Two focus points of food sanitation are protecting your brand and controlling the perpetual concerns of biofilm, listeria, and now drain maintenance. According to a 2016 article published in Time, the FDA recalled more than 300-million total food items, and USDA issued recalls for more than 60-million pounds of food. In many of these instances, the food supply contamination was listeria.
Food sanitation continues to receive added emphasis in all production facilities. FSMA and improving food safety programs will be high priorities in implementing various processes within your facility in 2017. Training and educating your sanitors will continue to be a key driver as you protect your brand and/or other companies for whom you co-pack. One of the more recent areas that has come under scrutiny in many facilities is floor drains.

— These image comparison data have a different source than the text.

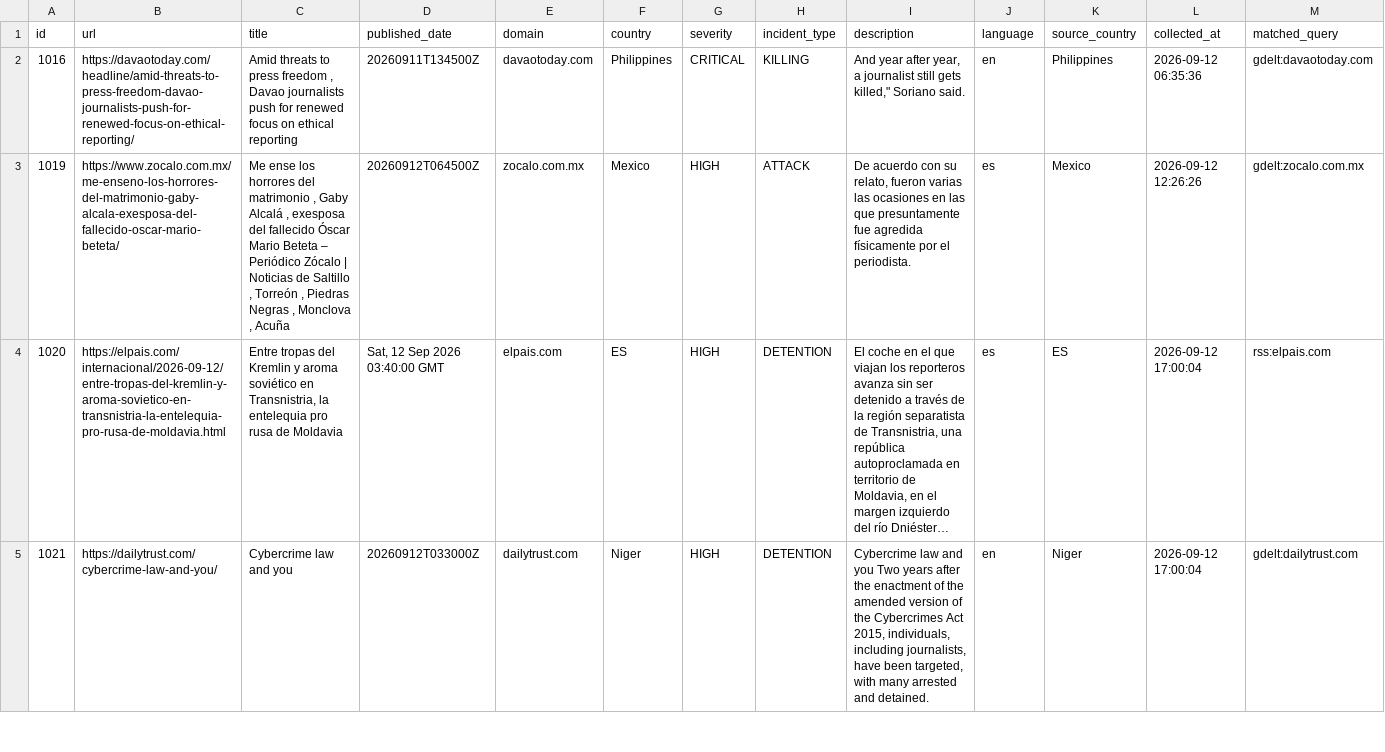
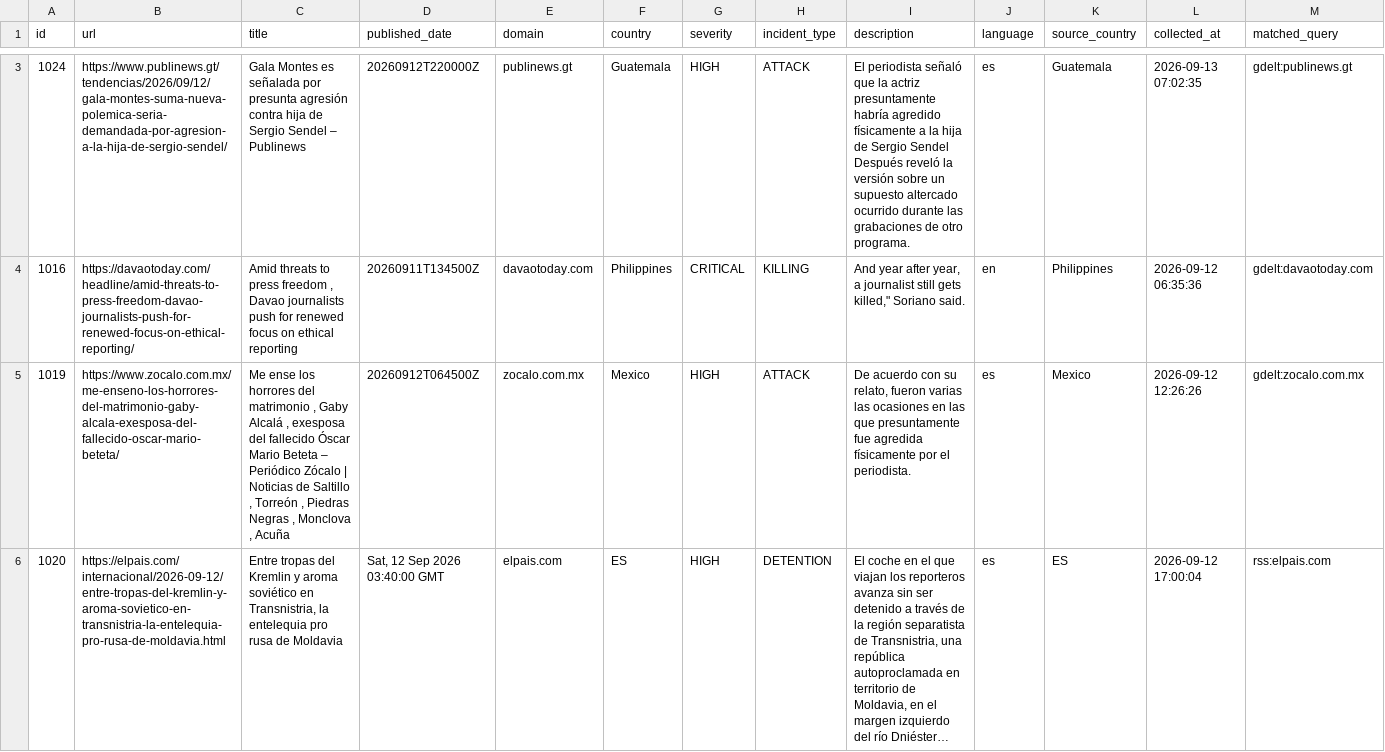
Before and after one commit to nunocalaim/journalist-safety-monitor-ccnews, a CSV file: data/exports/incidents_180d.csv, drawn as a sheet; only a part is shown, gaps mark what is left out; the shorter side is filled out with more unchanged rows; long unchanged cells end in …; rows hold the shown columns only; the diff covers the shown part only; the diff names each change by its address in the sheet, - before the commit and + after, or states it on an @@ line.

```diff
--- a/data/exports/incidents_180d.csv
+++ b/data/exports/incidents_180d.csv
+row 3: 1024 | https://www.publinews.gt/tendencias/2026/09/12/gala-montes-suma-nueva-polemica-seria-demandada-por-agresion-a-la-hija-de-sergio-sendel/ | Gala Montes es señalada por presunta agresión contra hija de Sergio Sendel – Publinews | 20260912T220000Z | publinews.gt | Guatemala | HIGH | ATTACK | El periodista señaló que la actriz presuntamente habría agredido físicamente a la hija de Sergio Sendel Después reveló la versión sobre un supuesto altercado ocurrido durante las grabaciones de otro programa. | es | Guatemala | 2026-09-13 07:02:35 | gdelt:publinews.gt
```
Also changed, not shown: 2 added rows elsewhere in this file, data/exports/incidents_30d.csv, data/exports/incidents_full.csv, 5 other files.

Attempting to maintain floor drains in a food processing facility is a difficult task at best. The sole purpose of these drains is to handle a continual flow of waste and remove it from the processing area. By their very nature, they will have bacterial content; therefore, improper drain cleaning procedures can ultimately provide one of the likeliest paths to cross contamination within your facility. As drain maintenance continues to gain this level of priority for food processors, there seems to be three general options coming forward to provide chemical solutions that best fit your company and your sanitor’s plan. A key point to remember, however, is that there is no “magic bullet” for drains.
Independent studies indicate to control listeria; the best one-two punch is an alkaline/ chlorinated degreaser and a peracetic acid sanitizer. For many companies, these items are already in your inventory, so you can minimize SKU’s along with chemical training.

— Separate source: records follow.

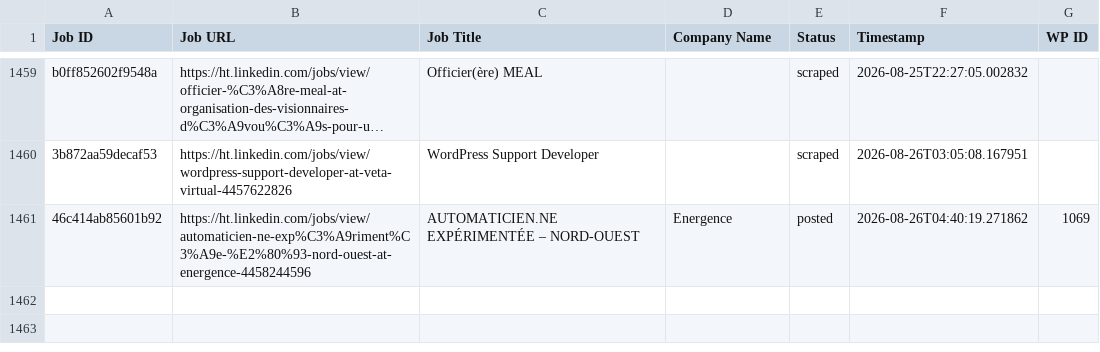
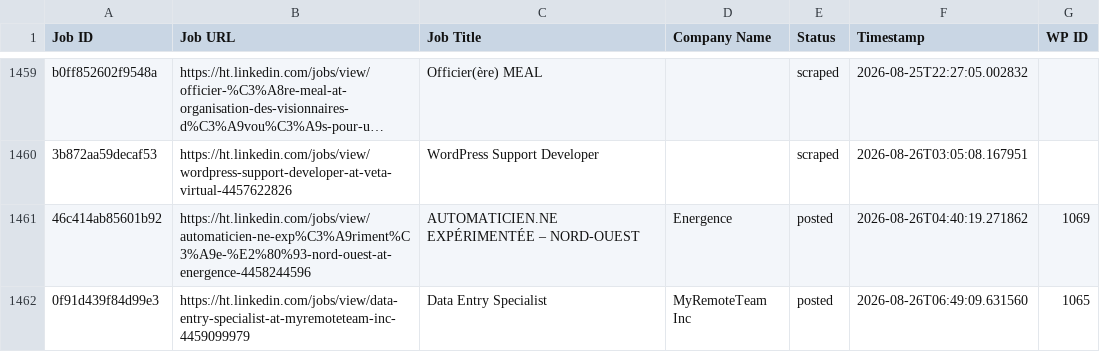
Before and after one commit to innovationinc2000/ht, a CSV file: processed_jobs.csv, drawn as a sheet; only a part is shown, gaps mark what is left out; long unchanged cells end in …; the diff names each change by its address in the sheet, - before the commit and + after, or states it on an @@ line.

```diff
--- a/processed_jobs.csv
+++ b/processed_jobs.csv
+row 1462: 0f91d439f84d99e3 | https://ht.linkedin.com/jobs/view/data-entry-specialist-at-myremoteteam-inc-4459099979 | Data Entry Specialist | MyRemoteTeam Inc | posted | 2026-08-26T06:49:09.631560 | 1065
```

Option number two – incorporating a two-part program which involves your team mixing two products on site. The chemical properties of these two items is one is based on a caustic solution and the other has hydrogen peroxide. By increasing the pH of peroxide, you raise its oxidizing potential so it attacks organic material faster.
The third option is using an EPA registered, high alkaline product with listeria monocytogenes claims, etc.

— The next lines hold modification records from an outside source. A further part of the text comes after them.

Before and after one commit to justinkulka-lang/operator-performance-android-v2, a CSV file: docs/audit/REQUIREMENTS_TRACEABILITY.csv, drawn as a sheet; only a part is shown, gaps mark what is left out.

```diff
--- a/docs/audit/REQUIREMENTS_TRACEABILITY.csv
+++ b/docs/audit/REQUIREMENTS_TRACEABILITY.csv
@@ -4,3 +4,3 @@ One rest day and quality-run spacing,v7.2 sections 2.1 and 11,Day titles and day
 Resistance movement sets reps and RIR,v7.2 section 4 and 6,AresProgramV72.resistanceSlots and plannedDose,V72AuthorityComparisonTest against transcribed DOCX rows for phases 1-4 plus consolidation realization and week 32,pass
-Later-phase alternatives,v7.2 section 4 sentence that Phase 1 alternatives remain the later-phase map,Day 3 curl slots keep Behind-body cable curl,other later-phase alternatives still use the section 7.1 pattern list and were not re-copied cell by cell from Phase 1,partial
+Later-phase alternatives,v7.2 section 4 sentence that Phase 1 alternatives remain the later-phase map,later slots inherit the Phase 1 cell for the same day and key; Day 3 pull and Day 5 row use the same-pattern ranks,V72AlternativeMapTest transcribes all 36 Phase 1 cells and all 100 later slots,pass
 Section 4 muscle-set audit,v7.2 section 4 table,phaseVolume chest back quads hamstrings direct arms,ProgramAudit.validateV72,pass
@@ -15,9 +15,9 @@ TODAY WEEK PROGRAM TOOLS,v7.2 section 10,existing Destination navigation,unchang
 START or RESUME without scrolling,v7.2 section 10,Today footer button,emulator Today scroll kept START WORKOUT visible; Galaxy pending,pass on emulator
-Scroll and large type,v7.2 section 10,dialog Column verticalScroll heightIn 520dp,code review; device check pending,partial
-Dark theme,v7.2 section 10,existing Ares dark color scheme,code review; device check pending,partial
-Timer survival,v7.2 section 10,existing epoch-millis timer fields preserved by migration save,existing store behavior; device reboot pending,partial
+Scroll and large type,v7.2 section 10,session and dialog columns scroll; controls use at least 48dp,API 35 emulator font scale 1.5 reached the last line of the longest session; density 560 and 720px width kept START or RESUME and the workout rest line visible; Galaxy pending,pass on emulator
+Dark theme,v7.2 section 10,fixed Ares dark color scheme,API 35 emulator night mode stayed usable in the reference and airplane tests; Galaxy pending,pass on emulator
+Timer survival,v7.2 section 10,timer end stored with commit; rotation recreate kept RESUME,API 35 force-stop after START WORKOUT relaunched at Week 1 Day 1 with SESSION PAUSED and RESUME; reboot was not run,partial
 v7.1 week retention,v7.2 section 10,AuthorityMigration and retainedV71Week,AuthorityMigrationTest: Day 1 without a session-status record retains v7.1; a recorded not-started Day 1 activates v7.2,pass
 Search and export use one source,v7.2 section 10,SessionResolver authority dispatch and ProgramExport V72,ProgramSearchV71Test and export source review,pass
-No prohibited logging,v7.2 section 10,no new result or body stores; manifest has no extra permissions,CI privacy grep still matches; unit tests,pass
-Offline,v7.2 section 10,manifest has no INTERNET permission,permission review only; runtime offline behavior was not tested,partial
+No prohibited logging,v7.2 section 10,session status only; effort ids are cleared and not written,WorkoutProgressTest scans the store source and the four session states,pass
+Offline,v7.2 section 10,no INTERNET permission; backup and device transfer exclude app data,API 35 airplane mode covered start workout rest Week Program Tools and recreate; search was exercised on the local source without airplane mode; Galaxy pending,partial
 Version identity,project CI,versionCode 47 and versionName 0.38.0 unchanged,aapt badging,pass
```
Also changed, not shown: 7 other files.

Biofilm is what creates all the challenges we deal with in controlling listeria, salmonella, e-coli, and the list goes on. The key to a successful program to eliminate this is agitation and/or mechanical action. We must eliminate the biofilm, thus eliminating the layering up effect which makes these microbes so difficult to destroy. The use of agitation in the sanitization process is not optional.
In having the privilege to attend and/or participate in many seminars that focus specifically on listeria, the common theme is: “there are no shortcuts to administering an effective sanitation program; elbow grease and agitation is the best way to eliminate the bug concerns.”
It is all about making the right choice and taking ownership of your program. We are confident, with your knowledge and the resources available to you, the right choice becomes easier.
To learn more about how Spartan’s food processing sanitation program can help you control public enemy number one–biofilm, visit http://www.spartanchemical.com/programs/sanitationcheck/ or contact Chris Celusta, Manager – Food Processing Sanitation, SQF 2000 Systems Certified, HACCP Certified, PCQI Certified at firstname.lastname@example.org
Author: Chris Celusta, Manager – Food Processing Sanitation for Spartan Chemical Company, Inc.